# Fractions/Percent/ Unit Rate/Ratio

## Overall Expectations:

• proper and improper fractions, and mixed numbers;

• demonstrate an understanding of relationships involving percent, ratio and unit rate.

## Specific Expectations: Fractions

• represent, compare, and order fractional amounts with unlike denominators, including proper and improper fractions and mixed numbers, using a variety of tools (e.g., fraction circles, Cuisenaire rods, drawings, number lines, calculators) and using standard fractional notation (Sample problem: Use fraction strips to show that 1 1/2 is greater than 5/4 .);
• estimate quantities using benchmarks of 10%, 25%, 50%, 75%, and 100% (e.g., the container is about 75% full; approximately 50% of our students walk to school);

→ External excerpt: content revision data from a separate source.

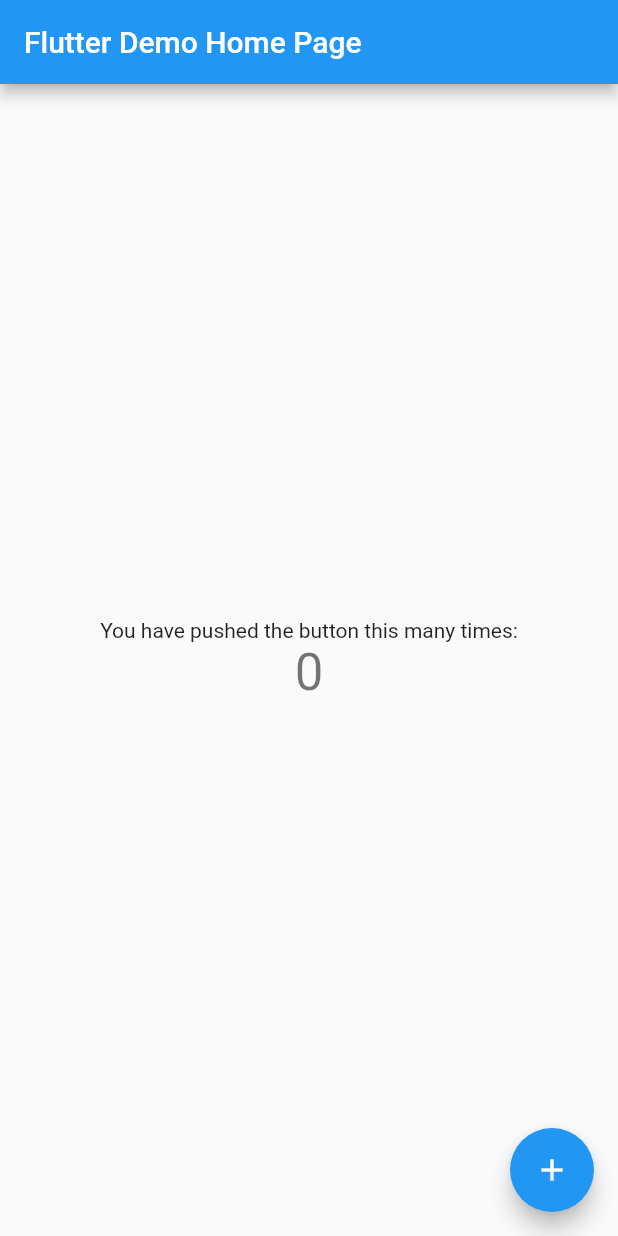
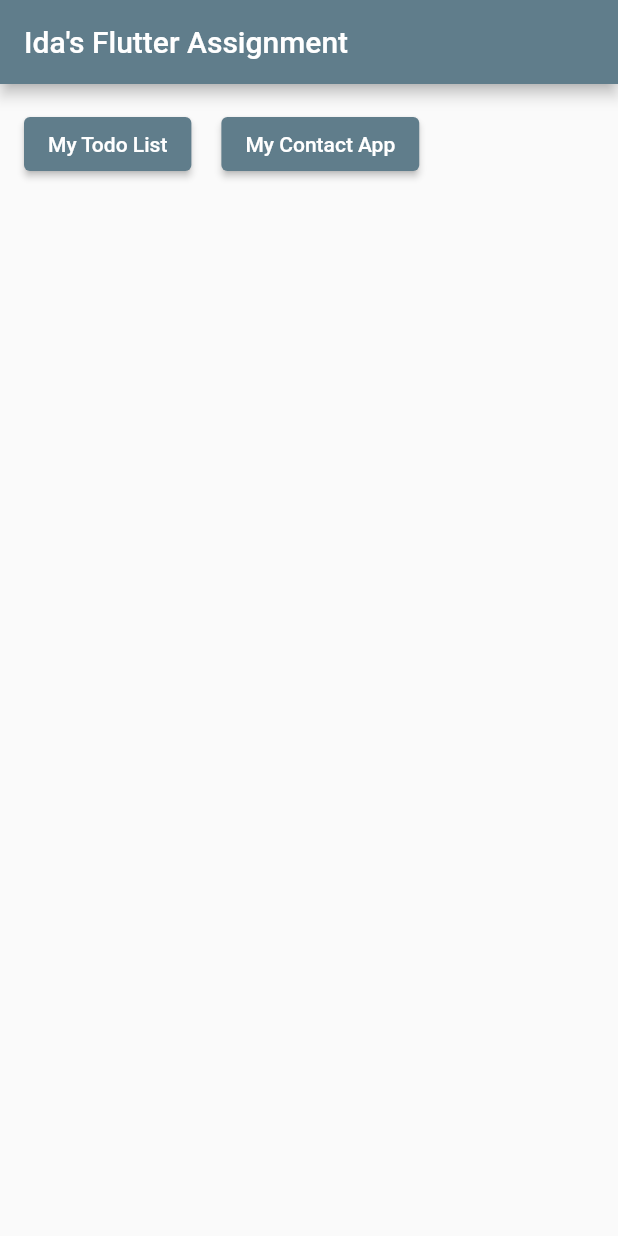
Before and after one commit to RuiXingJing/flutter_assignments, a Flutter app: the screen it shows after launch, on a phone screen of 412 x 824 dp. Run offline on Flutter 3.47's test engine with Material 2 defaults, Android fonts, the phone set to English and light mode, and no system bars.

Commit message:
Add empty todo page and contact page.

```diff
--- /dev/null
+++ b/lib/constants.dart
@@ -0,0 +1,12 @@
+class Strings {
+  static const String appName = 'Ida\'s Flutter Assignment';
+  static const String buttonTextTodo = 'My Todo List';
+  static const String buttonTextContact = 'My Contact App';
+  static const String pageTitleTodo = 'Todo List';
+  static const String pageTitleContactList = 'Contacts List';
+}
+
+class Paddings{
+  static const double padding16 = 16.0;
+  static const double padding20 = 20.0;
+}
--- /dev/null
+++ b/lib/contacts/contacts_main_page.dart
@@ -0,0 +1,17 @@
+import 'package:flutter/material.dart';
+
+import '../constants.dart';
+
+class ContactsMainPage extends StatelessWidget{
+  const ContactsMainPage({super.key});
+
+  @override
+  Widget build(BuildContext context) {
+    return Scaffold(
+      appBar: AppBar(
+        title: const Text(Strings.pageTitleContactList),
+        centerTitle: true,
+      ),
+    );
+  }
+}
--- /dev/null
+++ b/lib/home_page.dart
@@ -0,0 +1,39 @@
+import 'package:flutter/material.dart';
+import 'package:flutter_assignments/todo/todo_main_page.dart';
+
+import 'constants.dart';
+import 'contacts/contacts_main_page.dart';
+
+class HomePage extends StatelessWidget {
+  const HomePage({super.key});
+
+  @override
+  Widget build(BuildContext context) {
+    return Scaffold(
+        appBar: AppBar(
+          title: const Text(Strings.appName),
+        ),
+        body: Padding(
+          padding: const EdgeInsets.all(Paddings.padding16),
+          child: Row(
+            children: [
+              Padding(
+                  padding: const EdgeInsets.only(right: Paddings.padding20),
+                  child: _assignmentButton(
+                      context, Strings.buttonTextTodo, const TodoMainPage())),
+              _assignmentButton(
+                  context, Strings.buttonTextContact, const ContactsMainPage()),
+            ],
+          ),
+        ));
+  }
+
+  _assignmentButton(BuildContext context, String label, page) {
+    return ElevatedButton(
+        onPressed: () {
+          Navigator.push(
+              context, MaterialPageRoute(builder: (context) => page));
+        },
+        child: Text(label));
+  }
+}
--- a/lib/main.dart
+++ b/lib/main.dart
@@ -1,4 +1,7 @@
 import 'package:flutter/material.dart';
+import 'package:flutter_assignments/home_page.dart';
+
+import 'constants.dart';
 
 void main() {
   runApp(const MyApp());
@@ -7,109 +10,14 @@
 class MyApp extends StatelessWidget {
   const MyApp({super.key});
 
-  // This widget is the root of your application.
   @override
   Widget build(BuildContext context) {
     return MaterialApp(
-      title: 'Flutter Demo',
+      title: Strings.appName,
       theme: ThemeData(
-        // This is the theme of your application.
-        //
-        // Try running your application with "flutter run". You'll see the
-        // application has a blue toolbar. Then, without quitting the app, try
-        // changing the primarySwatch below to Colors.green and then invoke
-        // "hot reload" (press "r" in the console where you ran "flutter run",
-        // or simply save your changes to "hot reload" in a Flutter IDE).
-        // Notice that the counter didn't reset back to zero; the application
-        // is not restarted.
-        primarySwatch: Colors.blue,
+        primarySwatch: Colors.blueGrey,
       ),
-      home: const MyHomePage(title: 'Flutter Demo Home Page'),
+      home: const HomePage()
     );
   }
 }
-
-class MyHomePage extends StatefulWidget {
-  const MyHomePage({super.key, required this.title});
-
-  // This widget is the home page of your application. It is stateful, meaning
-  // that it has a State object (defined below) that contains fields that affect
-  // how it looks.
-
-  // This class is the configuration for the state. It holds the values (in this
-  // case the title) provided by the parent (in this case the App widget) and
-  // used by the build method of the State. Fields in a Widget subclass are
-  // always marked "final".
-
-  final String title;
-
-  @override
-  State<MyHomePage> createState() => _MyHomePageState();
-}
-
-class _MyHomePageState extends State<MyHomePage> {
-  int _counter = 0;
-
-  void _incrementCounter() {
-    setState(() {
-      // This call to setState tells the Flutter framework that something has
-      // changed in this State, which causes it to rerun the build method below
-      // so that the display can reflect the updated values. If we changed
-      // _counter without calling setState(), then the build method would not be
-      // called again, and so nothing would appear to happen.
-      _counter++;
-    });
-  }
-
-  @override
-  Widget build(BuildContext context) {
-    // This method is rerun every time setState is called, for instance as done
-    // by the _incrementCounter method above.
-    //
-    // The Flutter framework has been optimized to make rerunning build methods
-    // fast, so that you can just rebuild anything that needs updating rather
-    // than having to individually change instances of widgets.
-    return Scaffold(
-      appBar: AppBar(
-        // Here we take the value from the MyHomePage object that was created by
-        // the App.build method, and use it to set our appbar title.
-        title: Text(widget.title),
-      ),
-      body: Center(
-        // Center is a layout widget. It takes a single child and positions it
-        // in the middle of the parent.
-        child: Column(
-          // Column is also a layout widget. It takes a list of children and
-          // arranges them vertically. By default, it sizes itself to fit its
-          // children horizontally, and tries to be as tall as its parent.
-          //
-          // Invoke "debug painting" (press "p" in the console, choose the
-          // "Toggle Debug Paint" action from the Flutter Inspector in Android
-          // Studio, or the "Toggle Debug Paint" command in Visual Studio Code)
-          // to see the wireframe for each widget.
-          //
-          // Column has various properties to control how it sizes itself and
-          // how it positions its children. Here we use mainAxisAlignment to
-          // center the children vertically; the main axis here is the vertical
-          // axis because Columns are vertical (the cross axis would be
-          // horizontal).
-          mainAxisAlignment: MainAxisAlignment.center,
-          children: <Widget>[
-            const Text(
-              'You have pushed the button this many times:',
-            ),
-            Text(
-              '$_counter',
-              style: Theme.of(context).textTheme.headline4,
-            ),
-          ],
-        ),
-      ),
-      floatingActionButton: FloatingActionButton(
-        onPressed: _incrementCounter,
-        tooltip: 'Increment',
-        child: const Icon(Icons.add),
-      ), // This trailing comma makes auto-formatting nicer for build methods.
-    );
-  }
-}
--- /dev/null
+++ b/lib/todo/todo_main_page.dart
@@ -0,0 +1,17 @@
+import 'package:flutter/material.dart';
+
+import '../constants.dart';
+
+class TodoMainPage extends StatelessWidget {
+  const TodoMainPage({super.key});
+
+  @override
+  Widget build(BuildContext context) {
+    return Scaffold(
+      appBar: AppBar(
+        title: const Text(Strings.pageTitleTodo),
+        centerTitle: true,
+      ),
+    );
+  }
+}
```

## Proportional Relationships:

By the end of Grade 6, students will:

• represent ratios found in real-life contexts, using concrete materials, drawings, and standard fractional notation (Sample problem: In a classroom of 28 students, 12 are female.What is the ratio of male students to female students?);

• determine and explain, through investigation using concrete materials, drawings, and calculators, the relationships among fractions (i.e., with denominators of 2, 4, 5, 10, 20, 25, 50, and 100), decimal numbers, and percents (e.g., use a 10 x 10

grid to show that 14 = 0.25 or 25%);

• represent relationships using unit rates (Sample problem: If 5 batteries cost \$4.75, what is the cost of 1 battery?).

## Fractions

Math Antics - Fractions Are Parts

## _______________

Math Antics - Working With Parts

## Find a fraction between 5/4 and 1 4/6

A fraction between 5/4 and 1 and 4/6 is _________________________.

## Learning Goal:

We are learning to estimate (educated guess) quantities using benchmarks of 10%, 25%, 50%, 75%, and 100%.

## What are percentages? (Watch until 4:15 of video)

Math Antics - What Are Percentages?

## Learning Goal

We are learning to use denominators of 2, 4, 5, 10, 20, 25, 50, and 100), decimal numbers, and percents (e.g., use a 10 x 10 grid to show that 14 = 0.25 or 25%);

1/4

1/5

1/10

1/20

1/25

1/50

1/100

## Ratio - (Watch Video Up Until 5:09)

Math Antics - Ratios And Rates

## Rate (Start video at 5:09)

Math Antics - Ratios And Rates
6th Grade Math Rate and Unit Rate

## Order Of Operations:

• explain the need for a standard order for performing operations, by investigating the impact that changing the order has when performing a series of operations (Sample problem: Calculate and compare the answers to 3 + 2 x 5 using a basic four- function calculator and using a scientific calculator.).

## Performing Math Operations must be preformed in a certain way.

Example: 3 + 2 x 5

Therefore:

3 + 2 x 5

= 3 + 10

= 13

## Prime Numbers and Factors

• identify composite numbers and prime numbers, and explain the relationship between them (i.e., any composite num- ber can be factored into prime factors) (e.g., 42 = 2 x 3 x 7).

## Composite Numbers - A whole number that can be divided evenly by numbers other than 1 or itself.

Example: 9 can be divided evenly by 3 (as well as 1 and 9), so 9 is a composite number.

## Prime Numbers - A whole number that can ONLY be divided evenly by 1 and itself.

7 cannot be divided evenly (except by 1 and 7), so is NOT a composite number (it is a prime number).